Recent American history has seen our public school teachers being increasingly attacked and vilified. Teachers are viewed as being overpaid union cronies who only work six hours a day and get to take summers off to lounge around and vegetate until the next school year begins. If a child is getting poor grades, it is the teacher’s fault; if a child has bad behavior, it’s because the teacher isn’t nurturing the child in the special way he/she requires. If a class has underachieving standardized test scores, it’s because the teacher hasn’t adequately prepared the students. More and more, the “blame” for anything that is considered undesirable is being shifted to teachers, and the support network that comes from parents and the community is seemingly shrinking. As a result, teachers probably have a more difficult job today than they did just ten or twenty years ago.

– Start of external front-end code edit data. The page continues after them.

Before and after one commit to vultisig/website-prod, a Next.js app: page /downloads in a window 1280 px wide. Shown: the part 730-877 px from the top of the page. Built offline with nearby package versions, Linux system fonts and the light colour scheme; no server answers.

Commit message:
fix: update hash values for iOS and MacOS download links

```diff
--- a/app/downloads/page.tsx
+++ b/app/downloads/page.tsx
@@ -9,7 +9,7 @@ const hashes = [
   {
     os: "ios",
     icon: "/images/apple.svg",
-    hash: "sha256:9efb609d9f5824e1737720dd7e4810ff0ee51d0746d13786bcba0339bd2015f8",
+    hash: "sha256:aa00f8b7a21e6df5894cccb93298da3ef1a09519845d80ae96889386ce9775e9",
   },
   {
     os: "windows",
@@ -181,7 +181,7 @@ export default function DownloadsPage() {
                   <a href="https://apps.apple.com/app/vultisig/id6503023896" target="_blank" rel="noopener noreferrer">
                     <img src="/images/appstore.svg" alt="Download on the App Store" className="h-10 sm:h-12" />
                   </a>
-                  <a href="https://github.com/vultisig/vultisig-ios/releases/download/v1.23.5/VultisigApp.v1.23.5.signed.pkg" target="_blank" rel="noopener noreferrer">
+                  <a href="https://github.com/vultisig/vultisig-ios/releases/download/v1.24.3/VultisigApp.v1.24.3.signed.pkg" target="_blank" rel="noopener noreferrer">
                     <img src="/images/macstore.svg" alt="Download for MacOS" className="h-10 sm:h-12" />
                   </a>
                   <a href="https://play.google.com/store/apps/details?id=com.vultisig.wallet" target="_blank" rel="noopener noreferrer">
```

(EDITOR’S NOTE – this story was originally published on 8/4 in my column at IVN – The MidWest Wing Report)
Climate change usually leads people to think about the North and South poles. After all, the polar bear is the unofficial mascot of climate change. However, climate change shows its effects right here in the united States. Perhaps one of the most obvious regions is the Midwest. Home to tornadoes, flooding, blizzards, and drought, the Midwest is – with the exception of hurricanes – home to many of the weather extremes within the continental United States. With some research pointing to climate change increasing the likelihood of extreme weather events, the chances of the Midwest being affected are significant.
(EDITOR’S NOTE – this story was originally published on 7/29 in my column at IVN – The MidWest Wing Report)

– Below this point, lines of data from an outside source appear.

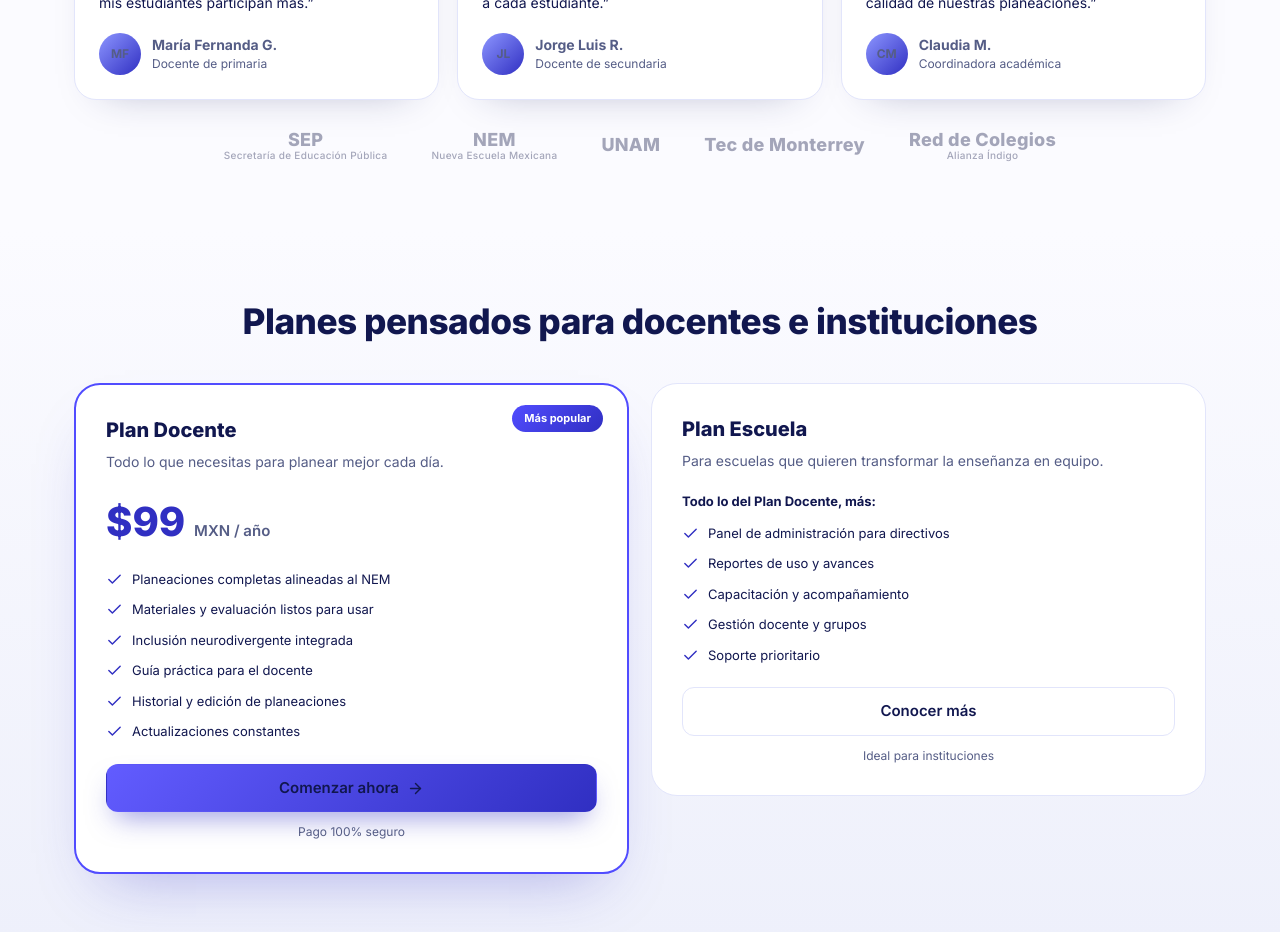
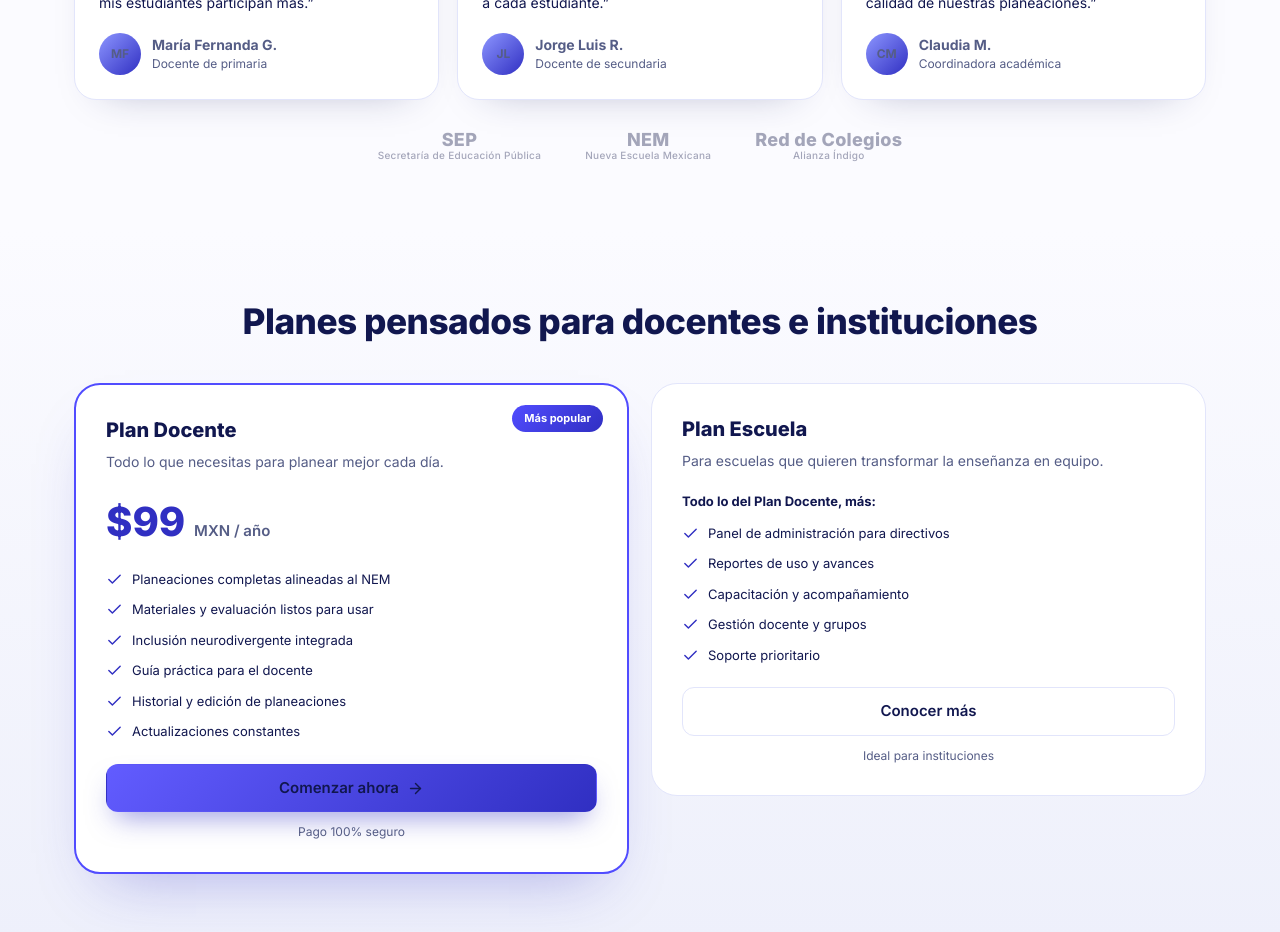
Before and after one commit to Alianza-Indigo/planeaciones, a Next.js app: page / in a window 1280 px wide. Shown: the part 1880-2812 px from the top of the page. Built offline with nearby package versions, Linux system fonts and the light colour scheme; no server answers.

Commit message:
chore(landing): quitar UNAM y Tec de Monterrey de la fila de logos
Co-Authored-By: Claude Opus 4.8 <noreply@anthropic.com>
Claude-Session: https://claude.ai/code/session_01LMNs7HvkpBzqzJf3At7VrG

```diff
--- a/components/landing-page.tsx
+++ b/components/landing-page.tsx
@@ -79,8 +79,6 @@ const TESTIMONIOS = [
 const LOGOS = [
   { big: "SEP", small: "Secretaría de Educación Pública" },
   { big: "NEM", small: "Nueva Escuela Mexicana" },
-  { big: "UNAM", small: "" },
-  { big: "Tec de Monterrey", small: "" },
   { big: "Red de Colegios", small: "Alianza Índigo" },
 ];
 
```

Detroit’s bankruptcy has been all over the news recently. While there all sorts of theories as to why or how this happened, that there was one magic bullet that could have saved the city, the truth is much more complex. Detroit did not wake up one morning and realize that bankruptcy was upon it. It has been a process years, decades in the making. While a confluence of events have led to it, one reason is greater than all of the others. Detroit residents allowed this to happen.